Dr. Saxton Pope and Arthur Young are widely regarded as the “Fathers of Bowhunting.” In the early 1900s, Pope and Young cared for Ishi, the last known survivor of the Yana tribal group in California. Ishi impressed them with his bowhunting skills. He demonstrated how he made his equipment and stalked and shot game. Pope and Young followed his lead and took a variety of large and small game with their newly found archery skills. In 1923, Pope published the book Hunting with the Bow and Arrow, which introduced many American settlers to bowhunting.

Benefits of Bowhunting

  • Wildlife Management: Bowhunting is an effective wildlife management tool used to promote the growth of healthy animal populations and improve habitats, especially in areas overpopulated with deer and in places where modern firearms are restricted.
  • Recreation: Bowhunting provides outdoor activities for more than three million Americans.
  • Economic: Bowhunters contribute more than $13 billion per year to U.S. retail sales.
  • Aesthetic: Bowhunting experiences in the outdoors can be deeply satisfying. Many hunters see bowhunting as a form of art.
  • Education: Bowhunting provides a lifetime of learning experiences.
  • History: Bowhunting offers insights into history, cultural traditions, and the hunting heritage.
  • Social: Bowhunting brings together people of all abilities and backgrounds.
  • Therapeutic: Bowhunting offers an escape from the fast-paced and stressful demands of modern life.
  • Health: Wild game meat is healthier than domestic meat raised for human consumption. Archery also provides year-round activity for individuals and families.

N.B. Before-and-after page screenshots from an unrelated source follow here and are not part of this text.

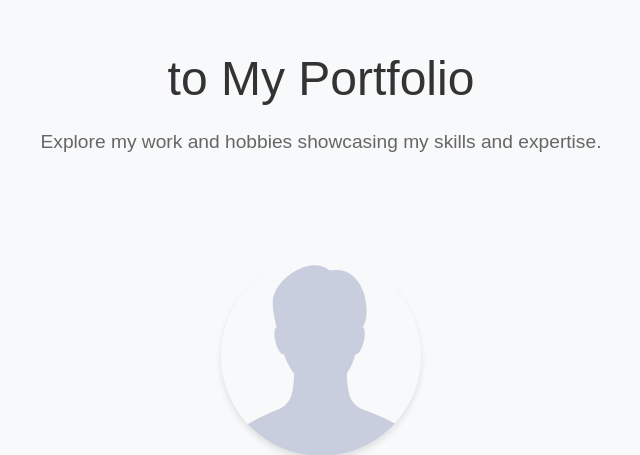
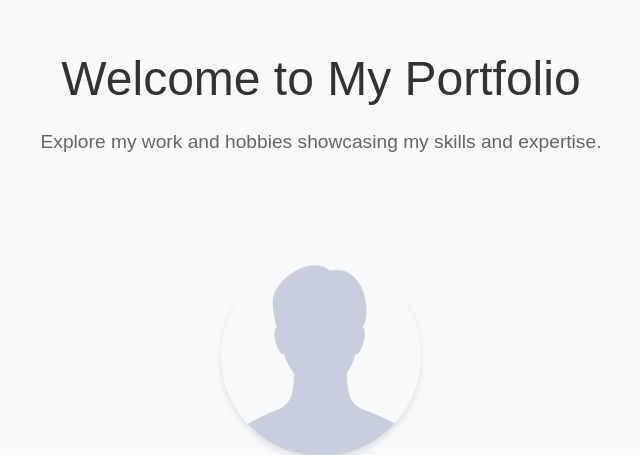
Before and after one commit to Judzio/flask-portfolio, a Flask app: page / in a window 1280 px wide. Shown: the part 86-541 px from the top of the page, without its empty margins (319-959 px from the left). Run offline with Flask 3, Linux system fonts and the light colour scheme; some libraries are stand-ins or nearby versions.

Commit message:
previous commit back

```diff
--- a/templates/index.html
+++ b/templates/index.html
@@ -115,7 +115,7 @@
 </nav>
 
 <div class="container">
-    <h1> to My Portfolio</h1>
+    <h1>Welcome to My Portfolio</h1>
     <p>Explore my work and hobbies showcasing my skills and expertise.</p>
 </div>
 
```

Challenges of Bowhunting

Bowhunting presents a number of challenges. However, there are three special challenges that set it apart from hunting with modern firearms:

  1. Before attempting to hunt with a bow and arrow, bowhunters first should become proficient archers, which requires dedication, practice, and the development of distance-judging skills.
  2. Bowhunting is done at a much closer range than rifle hunting. Therefore, it often requires a higher degree of stealth and sheer effort to get into position to make the shot (similar to fly fishermen among anglers).
  3. Bowhunters must become adept at scouting, tracking, and recovering game, all of which takes perseverance and patience.

Bowhunting Fast Facts

Bowhunting is an important aspect of life for many Americans. A 2016 survey funded by the U.S. Fish & Wildlife Service discovered the following fast facts:

  • More than 11 million Americans hunt that represents about 4.5% of the total population.
  • Thirty-two percent of the 11 million people hunt with a bow.
  • Bowhunting continues to grow while overall hunting numbers are declining.
  • Active bowhunters hunt an average of 17 days per year.